A verbatim copy of the listing is what is needed, minus any pictures.
--- --- ---
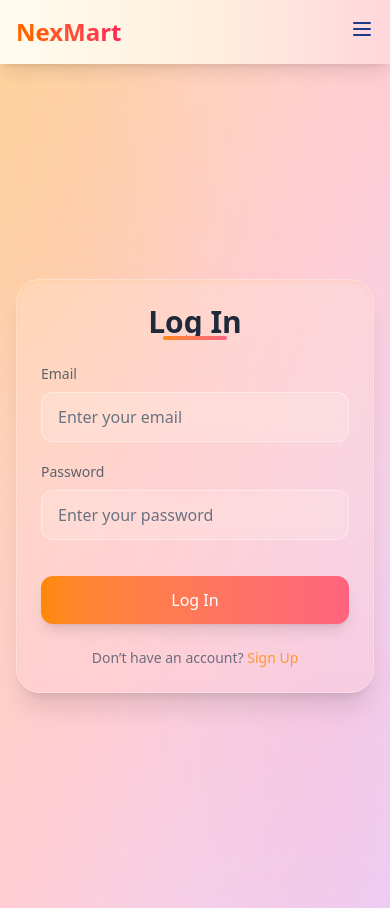
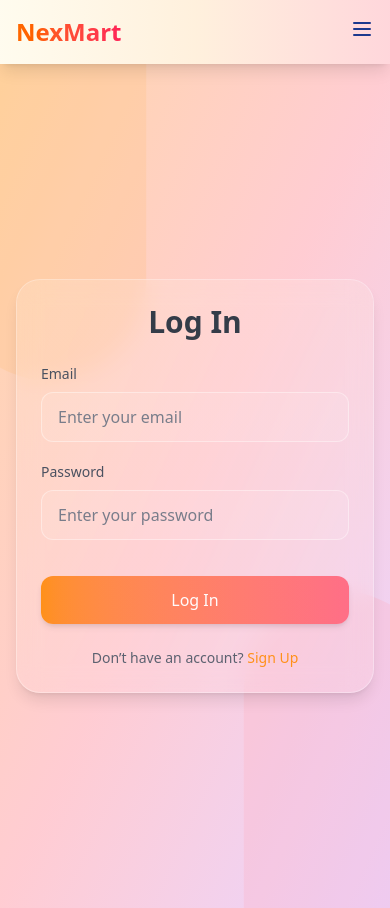
Before and after one commit to Lawrence137/nexmart, a React (Vite) app: page /login in a window 390 px wide. Built offline with nearby package versions, Linux system fonts and the light colour scheme.

Commit message:
optimized login page for mobile

```diff
--- a/src/pages/Auth/Login.jsx
+++ b/src/pages/Auth/Login.jsx
@@ -2,41 +2,40 @@ import { useState } from 'react';
 import { Link } from 'react-router-dom';
 import { motion } from 'framer-motion';
 
-// Animation for form container fade-in and slight scale
+// Animation for form container (simplified for mobile)
 const formContainerVariants = {
-  hidden: { opacity: 0, scale: 0.95 },
+  hidden: { opacity: 0 },
   visible: {
     opacity: 1,
-    scale: 1,
     transition: {
-      duration: 0.5,
+      duration: 0.4,
       ease: 'easeOut',
     },
   },
 };
 
-// Animation for form fields (staggered entrance)
+// Animation for form fields (reduced stagger and distance)
 const fieldVariants = {
-  initial: { opacity: 0, y: 20 },
+  initial: { opacity: 0, y: 10 },
   animate: (i) => ({
     opacity: 1,
     y: 0,
     transition: {
-      delay: i * 0.1,
-      duration: 0.3,
+      delay: i * 0.05,
+      duration: 0.25,
       ease: 'easeOut',
     },
   }),
 };
 
-// Animation for button hover and tap
+// Animation for button (simplified)
 const buttonVariants = {
   hover: {
-    scale: 1.05,
-    boxShadow: '0px 8px 24px rgba(255, 147, 102, 0.4)',
-    transition: { duration: 0.3, ease: 'easeOut' },
+    scale: 1.03,
+    boxShadow: '0px 4px 12px rgba(255, 147, 102, 0.2)',
+    transition: { duration: 0.25, ease: 'easeOut' },
   },
-  tap: { scale: 0.95, boxShadow: '0px 4px 12px rgba(255, 147, 102, 0.2)' },
+  tap: { scale: 0.97 },
 };
 
 const Login = () => {
@@ -52,7 +51,6 @@ const Login = () => {
 
   const handleSubmit = (e) => {
     e.preventDefault();
-    // Add your login logic here (e.g., API call)
     console.log('Login submitted:', formData);
   };
 
@@ -63,32 +61,24 @@ const Login = () => {
       animate="visible"
       className="min-h-screen flex items-center justify-center bg-gradient-to-br from-orange-200 via-rose-200 to-purple-200 p-4 relative overflow-hidden"
     >
-      {/* Decorative Background Elements */}
+      {/* Simplified Decorative Background (removed heavy blur) */}
       <div className="absolute inset-0 pointer-events-none">
-        <div className="absolute top-0 left-0 w-1/2 h-1/2 bg-orange-300/20 rounded-full blur-3xl -translate-x-1/4 -translate-y-1/4" />
-        <div className="absolute bottom-0 right-0 w-1/2 h-1/2 bg-rose-300/20 rounded-full blur-3xl translate-x-1/4 translate-y-1/4" />
+        <div className="absolute top-0 left-0 w-1/2 h-1/2 bg-orange-300/20 rounded-full -translate-x-1/4 -translate-y-1/4" />
+        <div className="absolute bottom-0 right-0 w-1/2 h-1/2 bg-rose-300/20 rounded-full translate-x-1/4 translate-y-1/4" />
       </div>
 
-      <div className="relative w-full max-w-md bg-white/5 backdrop-blur-2xl border border-white/30 shadow-xl rounded-3xl p-6 sm:p-8">
-        {/* Gradient Overlay for Depth */}
-        <div className="absolute inset-0 bg-gradient-to-b from-orange-100/20 to-rose-200/20 rounded-3xl pointer-events-none" />
-        {/* Inner Glow Effect */}
-        <div className="absolute inset-0 rounded-3xl shadow-inner shadow-orange-300/20 pointer-events-none" />
+      <div className="relative w-full max-w-md bg-white/10 backdrop-blur-md border border-white/30 shadow-lg rounded-3xl p-6 sm:p-8 will-change-opacity">
+        {/* Reduced Gradient Overlay Opacity */}
+        <div className="absolute inset-0 bg-gradient-to-b from-orange-100/10 to-rose-200/10 rounded-3xl pointer-events-none" />
 
-        {/* Form Header */}
+        {/* Form Header (removed underline animation) */}
         <motion.h2
-          initial={{ opacity: 0, y: -20 }}
+          initial={{ opacity: 0, y: -10 }}
           animate={{ opacity: 1, y: 0 }}
-          transition={{ duration: 0.4, delay: 0.2 }}
-          className="text-3xl font-bold text-gray-800 text-center mb-6 relative"
+          transition={{ duration: 0.3, delay: 0.1 }}
+          className="text-3xl font-bold text-gray-800 text-center mb-6"
         >
           Log In
-          <motion.span
-            className="absolute left-1/2 bottom-0 h-1 w-16 bg-gradient-to-r from-orange-400 to-rose-400 rounded-full -translate-x-1/2"
-            initial={{ scaleX: 0 }}
-            animate={{ scaleX: 1 }}
-            transition={{ duration: 0.5, delay: 0.4 }}
-          />
         </motion.h2>
 
         {/* Form */}
@@ -105,7 +95,7 @@ const Login = () => {
               value={formData.email}
               onChange={handleChange}
               required
-              className="w-full px-4 py-3 bg-white/10 backdrop-blur-sm border border-white/40 rounded-xl text-gray-800 placeholder-gray-500 focus:outline-none focus:ring-2 focus:ring-orange-400/70 focus:border-orange-400/90 hover:bg-white/20 transition-all duration-300"
+              className="w-full px-4 py-3 bg-white/10 border border-white/40 rounded-xl text-gray-800 placeholder-gray-500 focus:outline-none focus:ring-2 focus:ring-orange-400/50 focus:border-orange-400/70 transition-colors duration-200"
               placeholder="Enter your email"
             />
           </motion.div>
@@ -122,7 +112,7 @@ const Login = () => {
               value={formData.password}
               onChange={handleChange}
               required
-              className="w-full px-4 py-3 bg-white/10 backdrop-blur-sm border border-white/40 rounded-xl text-gray-800 placeholder-gray-500 focus:outline-none focus:ring-2 focus:ring-orange-400/70 focus:border-orange-400/90 hover:bg-white/20 transition-all duration-300"
+              className="w-full px-4 py-3 bg-white/10 border border-white/40 rounded-xl text-gray-800 placeholder-gray-500 focus:outline-none focus:ring-2 focus:ring-orange-400/50 focus:border-orange-400/70 transition-colors duration-200"
               placeholder="Enter your password"
             />
           </motion.div>
@@ -133,13 +123,9 @@ const Login = () => {
             variants={buttonVariants}
             whileHover="hover"
             whileTap="tap"
-            className="w-full py-3 mt-4 bg-gradient-to-r from-orange-400 to-rose-400 text-white font-medium rounded-xl shadow-lg hover:from-orange-500 hover:to-rose-500 focus:outline-none focus:ring-2 focus:ring-orange-400/70 transition-all duration-300 relative overflow-hidden"
+            className="w-full py-3 mt-4 bg-gradient-to-r from-orange-400 to-rose-400 text-white font-medium rounded-xl shadow-md focus:outline-none focus:ring-2 focus:ring-orange-400/50 transition-colors duration-200"
           >
-            <span className="relative z-10">Log In</span>
-            <motion.div
-              className="absolute inset-0 bg-gradient-to-r from-orange-300/50 to-rose-300/50 opacity-0 hover:opacity-100"
-              transition={{ duration: 0.3 }}
-            />
+            Log In
           </motion.button>
         </form>
 
@@ -147,7 +133,7 @@ const Login = () => {
         <motion.p
           initial={{ opacity: 0 }}
           animate={{ opacity: 1 }}
-          transition={{ duration: 0.3, delay: 0.4 }}
+          transition={{ duration: 0.2, delay: 0.3 }}
           className="text-center text-sm text-gray-600 mt-6"
         >
           Don’t have an account?{' '}
```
--- --- ---
→ **EXPECTED ANSWER**:
Before and after one commit to Lawrence137/nexmart, a React (Vite) app: page /login in a window 390 px wide. Built offline with nearby package versions, Linux system fonts and the light colour scheme.

Commit message:
optimized login page for mobile

```diff
--- a/src/pages/Auth/Login.jsx
+++ b/src/pages/Auth/Login.jsx
@@ -2,41 +2,40 @@ import { useState } from 'react';
 import { Link } from 'react-router-dom';
 import { motion } from 'framer-motion';
 
-// Animation for form container fade-in and slight scale
+// Animation for form container (simplified for mobile)
 const formContainerVariants = {
-  hidden: { opacity: 0, scale: 0.95 },
+  hidden: { opacity: 0 },
   visible: {
     opacity: 1,
-    scale: 1,
     transition: {
-      duration: 0.5,
+      duration: 0.4,
       ease: 'easeOut',
     },
   },
 };
 
-// Animation for form fields (staggered entrance)
+// Animation for form fields (reduced stagger and distance)
 const fieldVariants = {
-  initial: { opacity: 0, y: 20 },
+  initial: { opacity: 0, y: 10 },
   animate: (i) => ({
     opacity: 1,
     y: 0,
     transition: {
-      delay: i * 0.1,
-      duration: 0.3,
+      delay: i * 0.05,
+      duration: 0.25,
       ease: 'easeOut',
     },
   }),
 };
 
-// Animation for button hover and tap
+// Animation for button (simplified)
 const buttonVariants = {
   hover: {
-    scale: 1.05,
-    boxShadow: '0px 8px 24px rgba(255, 147, 102, 0.4)',
-    transition: { duration: 0.3, ease: 'easeOut' },
+    scale: 1.03,
+    boxShadow: '0px 4px 12px rgba(255, 147, 102, 0.2)',
+    transition: { duration: 0.25, ease: 'easeOut' },
   },
-  tap: { scale: 0.95, boxShadow: '0px 4px 12px rgba(255, 147, 102, 0.2)' },
+  tap: { scale: 0.97 },
 };
 
 const Login = () => {
@@ -52,7 +51,6 @@ const Login = () => {
 
   const handleSubmit = (e) => {
     e.preventDefault();
-    // Add your login logic here (e.g., API call)
     console.log('Login submitted:', formData);
   };
 
@@ -63,32 +61,24 @@ const Login = () => {
       animate="visible"
       className="min-h-screen flex items-center justify-center bg-gradient-to-br from-orange-200 via-rose-200 to-purple-200 p-4 relative overflow-hidden"
     >
-      {/* Decorative Background Elements */}
+      {/* Simplified Decorative Background (removed heavy blur) */}
       <div className="absolute inset-0 pointer-events-none">
-        <div className="absolute top-0 left-0 w-1/2 h-1/2 bg-orange-300/20 rounded-full blur-3xl -translate-x-1/4 -translate-y-1/4" />
-        <div className="absolute bottom-0 right-0 w-1/2 h-1/2 bg-rose-300/20 rounded-full blur-3xl translate-x-1/4 translate-y-1/4" />
+        <div className="absolute top-0 left-0 w-1/2 h-1/2 bg-orange-300/20 rounded-full -translate-x-1/4 -translate-y-1/4" />
+        <div className="absolute bottom-0 right-0 w-1/2 h-1/2 bg-rose-300/20 rounded-full translate-x-1/4 translate-y-1/4" />
       </div>
 
-      <div className="relative w-full max-w-md bg-white/5 backdrop-blur-2xl border border-white/30 shadow-xl rounded-3xl p-6 sm:p-8">
-        {/* Gradient Overlay for Depth */}
-        <div className="absolute inset-0 bg-gradient-to-b from-orange-100/20 to-rose-200/20 rounded-3xl pointer-events-none" />
-        {/* Inner Glow Effect */}
-        <div className="absolute inset-0 rounded-3xl shadow-inner shadow-orange-300/20 pointer-events-none" />
+      <div className="relative w-full max-w-md bg-white/10 backdrop-blur-md border border-white/30 shadow-lg rounded-3xl p-6 sm:p-8 will-change-opacity">
+        {/* Reduced Gradient Overlay Opacity */}
+        <div className="absolute inset-0 bg-gradient-to-b from-orange-100/10 to-rose-200/10 rounded-3xl pointer-events-none" />
 
-        {/* Form Header */}
+        {/* Form Header (removed underline animation) */}
         <motion.h2
-          initial={{ opacity: 0, y: -20 }}
+          initial={{ opacity: 0, y: -10 }}
           animate={{ opacity: 1, y: 0 }}
-          transition={{ duration: 0.4, delay: 0.2 }}
-          className="text-3xl font-bold text-gray-800 text-center mb-6 relative"
+          transition={{ duration: 0.3, delay: 0.1 }}
+          className="text-3xl font-bold text-gray-800 text-center mb-6"
         >
           Log In
-          <motion.span
-            className="absolute left-1/2 bottom-0 h-1 w-16 bg-gradient-to-r from-orange-400 to-rose-400 rounded-full -translate-x-1/2"
-            initial={{ scaleX: 0 }}
-            animate={{ scaleX: 1 }}
-            transition={{ duration: 0.5, delay: 0.4 }}
-          />
         </motion.h2>
 
         {/* Form */}
@@ -105,7 +95,7 @@ const Login = () => {
               value={formData.email}
               onChange={handleChange}
               required
-              className="w-full px-4 py-3 bg-white/10 backdrop-blur-sm border border-white/40 rounded-xl text-gray-800 placeholder-gray-500 focus:outline-none focus:ring-2 focus:ring-orange-400/70 focus:border-orange-400/90 hover:bg-white/20 transition-all duration-300"
+              className="w-full px-4 py-3 bg-white/10 border border-white/40 rounded-xl text-gray-800 placeholder-gray-500 focus:outline-none focus:ring-2 focus:ring-orange-400/50 focus:border-orange-400/70 transition-colors duration-200"
               placeholder="Enter your email"
             />
           </motion.div>
@@ -122,7 +112,7 @@ const Login = () => {
               value={formData.password}
               onChange={handleChange}
               required
-              className="w-full px-4 py-3 bg-white/10 backdrop-blur-sm border border-white/40 rounded-xl text-gray-800 placeholder-gray-500 focus:outline-none focus:ring-2 focus:ring-orange-400/70 focus:border-orange-400/90 hover:bg-white/20 transition-all duration-300"
+              className="w-full px-4 py-3 bg-white/10 border border-white/40 rounded-xl text-gray-800 placeholder-gray-500 focus:outline-none focus:ring-2 focus:ring-orange-400/50 focus:border-orange-400/70 transition-colors duration-200"
               placeholder="Enter your password"
             />
           </motion.div>
@@ -133,13 +123,9 @@ const Login = () => {
             variants={buttonVariants}
             whileHover="hover"
             whileTap="tap"
-            className="w-full py-3 mt-4 bg-gradient-to-r from-orange-400 to-rose-400 text-white font-medium rounded-xl shadow-lg hover:from-orange-500 hover:to-rose-500 focus:outline-none focus:ring-2 focus:ring-orange-400/70 transition-all duration-300 relative overflow-hidden"
+            className="w-full py-3 mt-4 bg-gradient-to-r from-orange-400 to-rose-400 text-white font-medium rounded-xl shadow-md focus:outline-none focus:ring-2 focus:ring-orange-400/50 transition-colors duration-200"
           >
-            <span className="relative z-10">Log In</span>
-            <motion.div
-              className="absolute inset-0 bg-gradient-to-r from-orange-300/50 to-rose-300/50 opacity-0 hover:opacity-100"
-              transition={{ duration: 0.3 }}
-            />
+            Log In
           </motion.button>
         </form>
 
@@ -147,7 +133,7 @@ const Login = () => {
         <motion.p
           initial={{ opacity: 0 }}
           animate={{ opacity: 1 }}
-          transition={{ duration: 0.3, delay: 0.4 }}
+          transition={{ duration: 0.2, delay: 0.3 }}
           className="text-center text-sm text-gray-600 mt-6"
         >
           Don’t have an account?{' '}
```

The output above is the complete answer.